● WHAT YOU WILL DO
Copy every line below that has the word "width" in it.

[Source data]
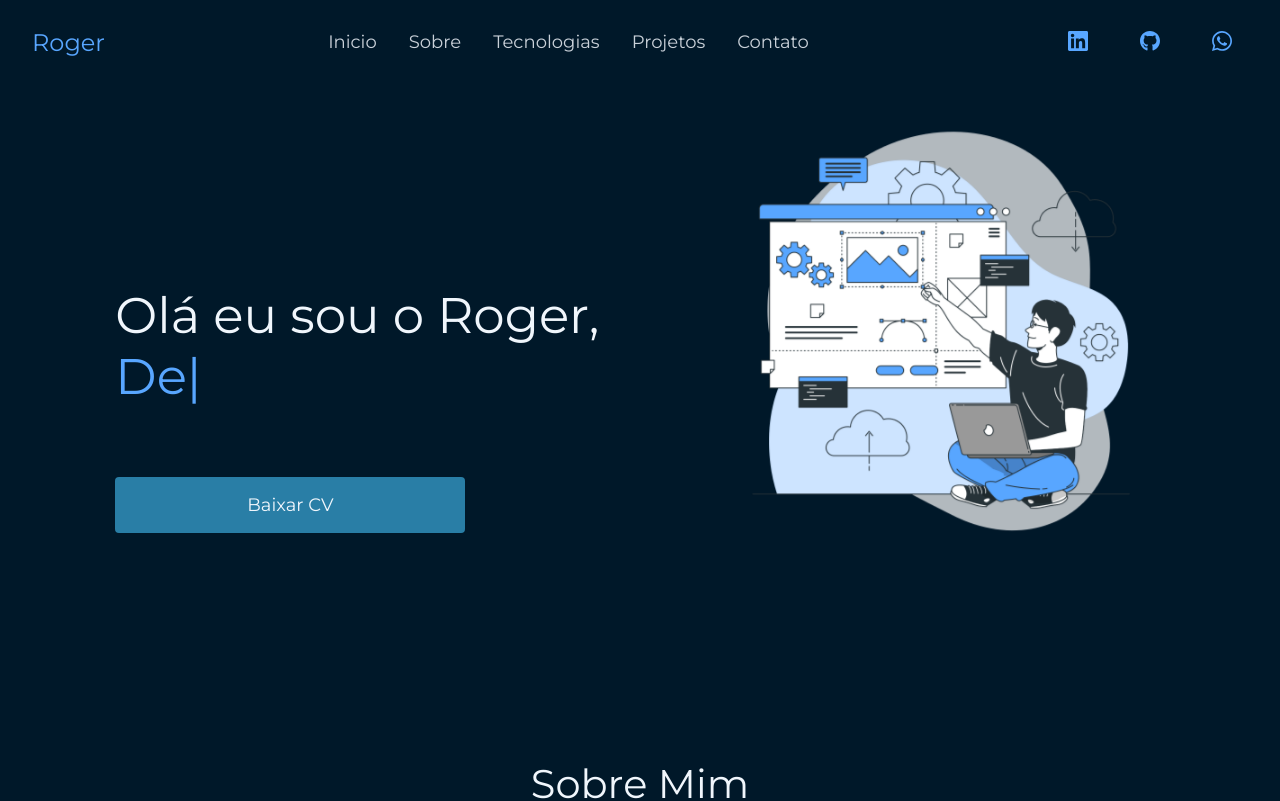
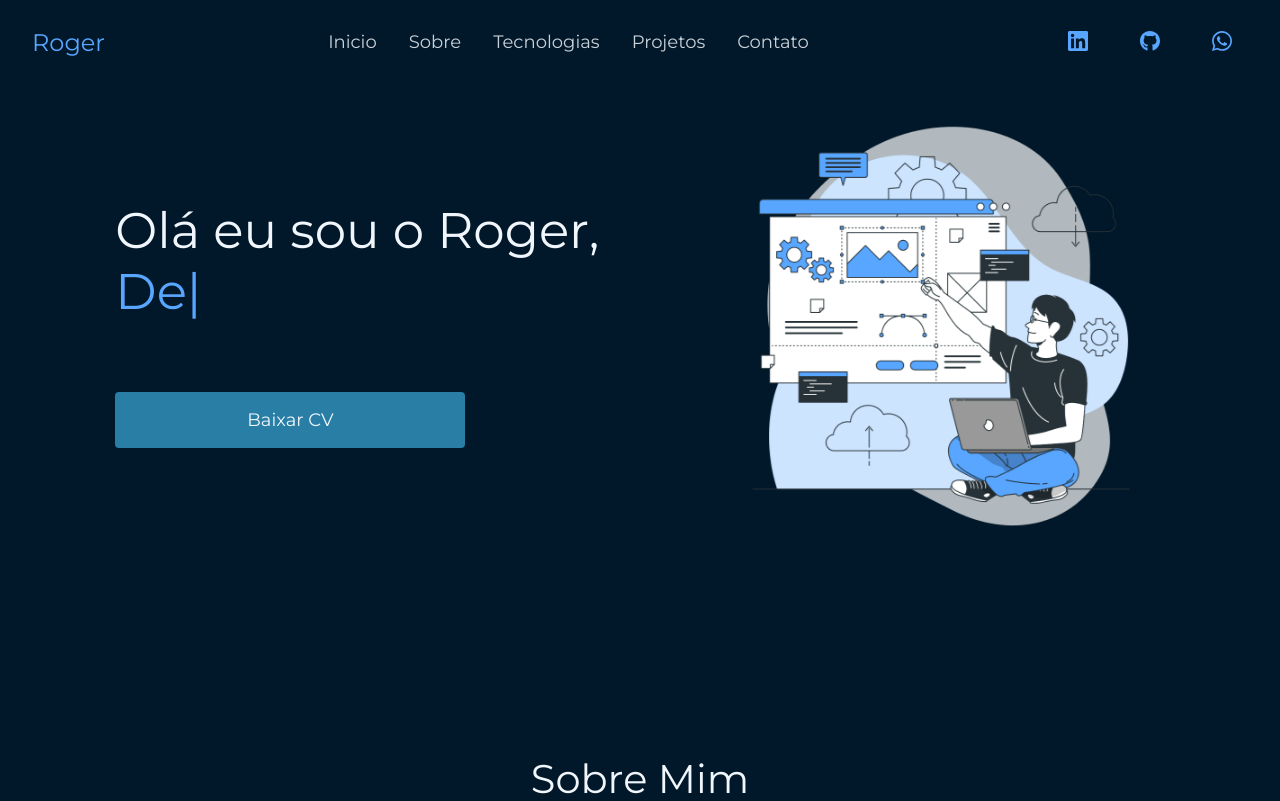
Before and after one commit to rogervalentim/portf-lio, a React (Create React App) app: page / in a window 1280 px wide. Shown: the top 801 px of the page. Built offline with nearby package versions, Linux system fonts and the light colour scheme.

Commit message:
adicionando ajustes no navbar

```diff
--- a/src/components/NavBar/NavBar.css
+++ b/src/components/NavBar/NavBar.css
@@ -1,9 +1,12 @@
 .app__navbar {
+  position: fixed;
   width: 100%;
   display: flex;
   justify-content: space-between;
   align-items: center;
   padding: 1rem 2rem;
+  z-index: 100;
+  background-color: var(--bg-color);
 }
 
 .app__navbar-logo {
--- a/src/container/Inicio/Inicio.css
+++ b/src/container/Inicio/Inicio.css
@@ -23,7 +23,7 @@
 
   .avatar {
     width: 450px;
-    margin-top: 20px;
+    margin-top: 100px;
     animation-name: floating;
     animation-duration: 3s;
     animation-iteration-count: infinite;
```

...

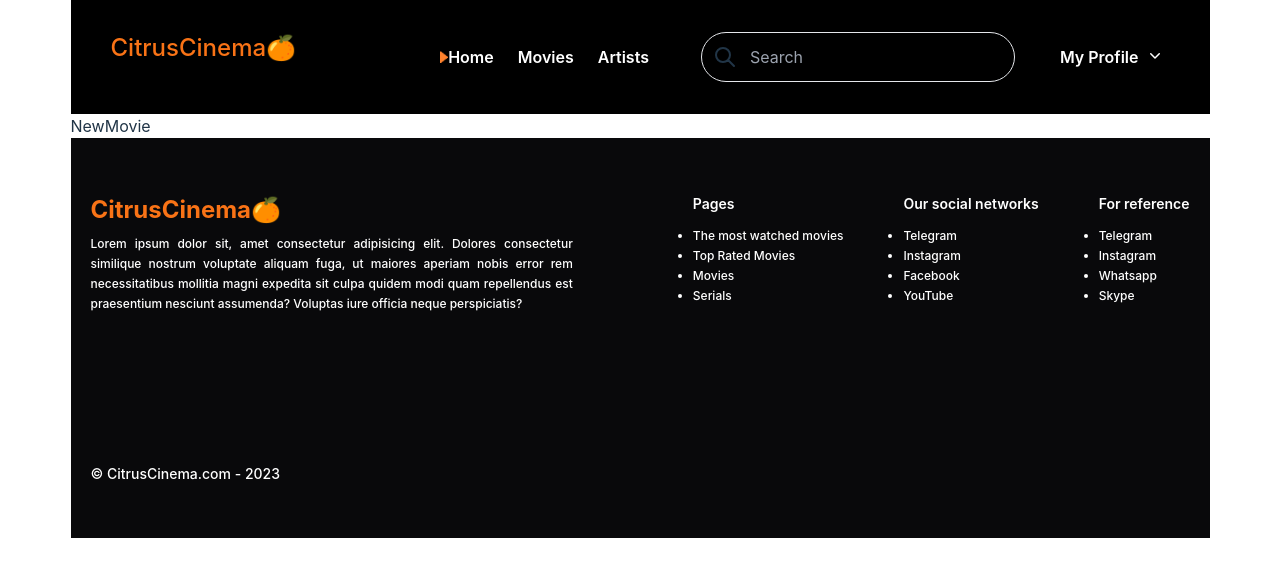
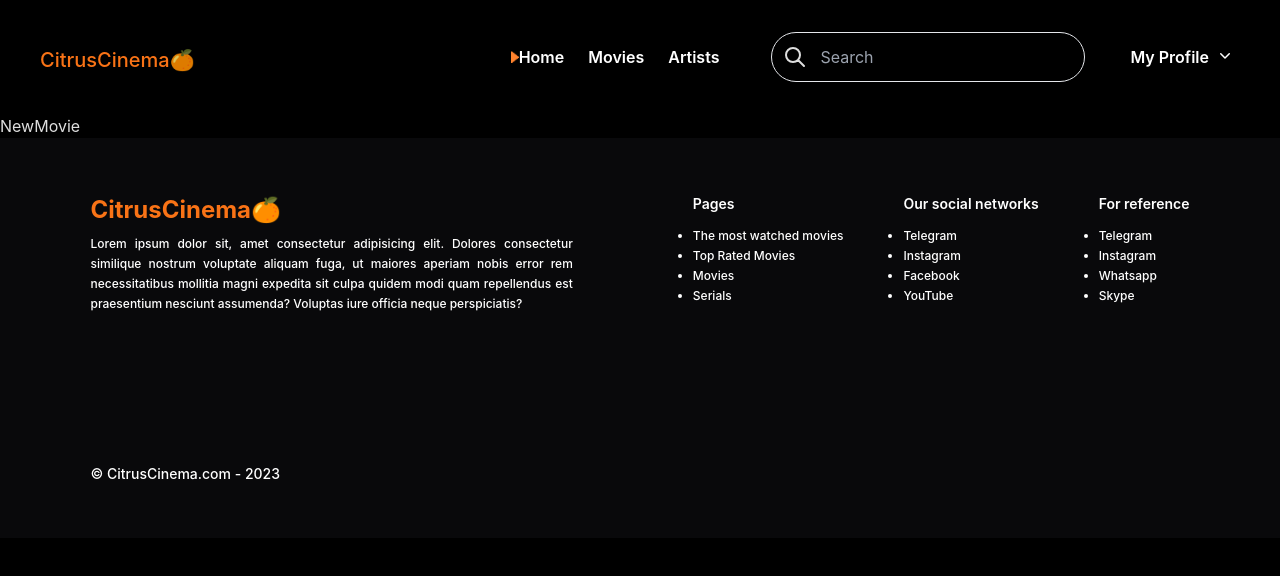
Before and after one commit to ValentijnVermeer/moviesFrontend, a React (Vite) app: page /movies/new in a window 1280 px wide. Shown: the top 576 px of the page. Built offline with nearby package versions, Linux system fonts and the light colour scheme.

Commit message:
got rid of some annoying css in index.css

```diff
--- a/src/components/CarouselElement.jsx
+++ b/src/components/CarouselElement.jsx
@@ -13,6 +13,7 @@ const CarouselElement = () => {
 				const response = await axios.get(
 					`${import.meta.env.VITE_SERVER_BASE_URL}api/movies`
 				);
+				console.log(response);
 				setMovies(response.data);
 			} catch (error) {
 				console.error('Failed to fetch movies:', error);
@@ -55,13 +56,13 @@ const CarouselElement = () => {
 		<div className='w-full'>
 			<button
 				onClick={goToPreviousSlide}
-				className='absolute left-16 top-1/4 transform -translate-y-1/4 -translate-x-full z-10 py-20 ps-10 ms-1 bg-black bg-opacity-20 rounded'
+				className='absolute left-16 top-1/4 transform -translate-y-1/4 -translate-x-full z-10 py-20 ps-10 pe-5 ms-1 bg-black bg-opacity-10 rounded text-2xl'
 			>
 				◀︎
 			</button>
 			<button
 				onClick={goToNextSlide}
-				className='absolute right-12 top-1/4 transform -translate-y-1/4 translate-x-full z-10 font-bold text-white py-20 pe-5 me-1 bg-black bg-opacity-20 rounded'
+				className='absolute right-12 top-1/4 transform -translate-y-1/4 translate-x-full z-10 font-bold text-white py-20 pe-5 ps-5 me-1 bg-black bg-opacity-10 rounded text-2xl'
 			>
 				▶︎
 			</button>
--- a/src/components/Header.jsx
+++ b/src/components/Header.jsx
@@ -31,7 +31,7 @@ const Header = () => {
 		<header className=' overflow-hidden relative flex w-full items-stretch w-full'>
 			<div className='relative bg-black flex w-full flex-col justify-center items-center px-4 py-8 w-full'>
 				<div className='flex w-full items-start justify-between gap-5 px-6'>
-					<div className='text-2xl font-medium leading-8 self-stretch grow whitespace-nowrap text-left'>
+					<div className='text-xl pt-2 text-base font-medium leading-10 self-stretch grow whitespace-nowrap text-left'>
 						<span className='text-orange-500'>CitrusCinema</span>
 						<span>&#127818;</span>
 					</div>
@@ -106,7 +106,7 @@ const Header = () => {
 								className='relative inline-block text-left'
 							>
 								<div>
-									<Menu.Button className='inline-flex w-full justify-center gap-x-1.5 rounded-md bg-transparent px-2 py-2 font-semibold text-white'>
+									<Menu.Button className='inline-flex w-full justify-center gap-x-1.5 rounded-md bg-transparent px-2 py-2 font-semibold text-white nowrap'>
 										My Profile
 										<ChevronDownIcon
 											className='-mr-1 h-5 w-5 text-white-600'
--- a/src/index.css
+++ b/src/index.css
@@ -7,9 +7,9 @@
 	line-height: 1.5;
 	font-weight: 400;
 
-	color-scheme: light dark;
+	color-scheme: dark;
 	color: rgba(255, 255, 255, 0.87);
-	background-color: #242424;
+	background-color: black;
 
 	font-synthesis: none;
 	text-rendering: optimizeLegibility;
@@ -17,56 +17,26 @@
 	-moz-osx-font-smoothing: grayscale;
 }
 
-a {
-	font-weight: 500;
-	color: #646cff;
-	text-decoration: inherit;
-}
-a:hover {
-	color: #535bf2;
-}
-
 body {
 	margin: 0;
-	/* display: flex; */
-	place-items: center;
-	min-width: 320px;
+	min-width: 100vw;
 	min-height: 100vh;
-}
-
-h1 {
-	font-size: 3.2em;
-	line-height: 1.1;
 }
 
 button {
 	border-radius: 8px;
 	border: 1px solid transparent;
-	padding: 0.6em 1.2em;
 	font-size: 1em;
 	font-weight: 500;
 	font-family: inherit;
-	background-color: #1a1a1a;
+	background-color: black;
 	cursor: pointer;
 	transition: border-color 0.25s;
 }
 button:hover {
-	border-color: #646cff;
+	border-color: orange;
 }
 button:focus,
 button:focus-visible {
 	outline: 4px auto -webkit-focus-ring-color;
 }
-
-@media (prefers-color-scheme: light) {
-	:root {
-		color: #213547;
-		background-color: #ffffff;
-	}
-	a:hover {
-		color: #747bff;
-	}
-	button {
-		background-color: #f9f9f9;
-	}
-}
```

● RESULT
   width: 100%;
     width: 450px;
-	min-width: 320px;
+	min-width: 100vw;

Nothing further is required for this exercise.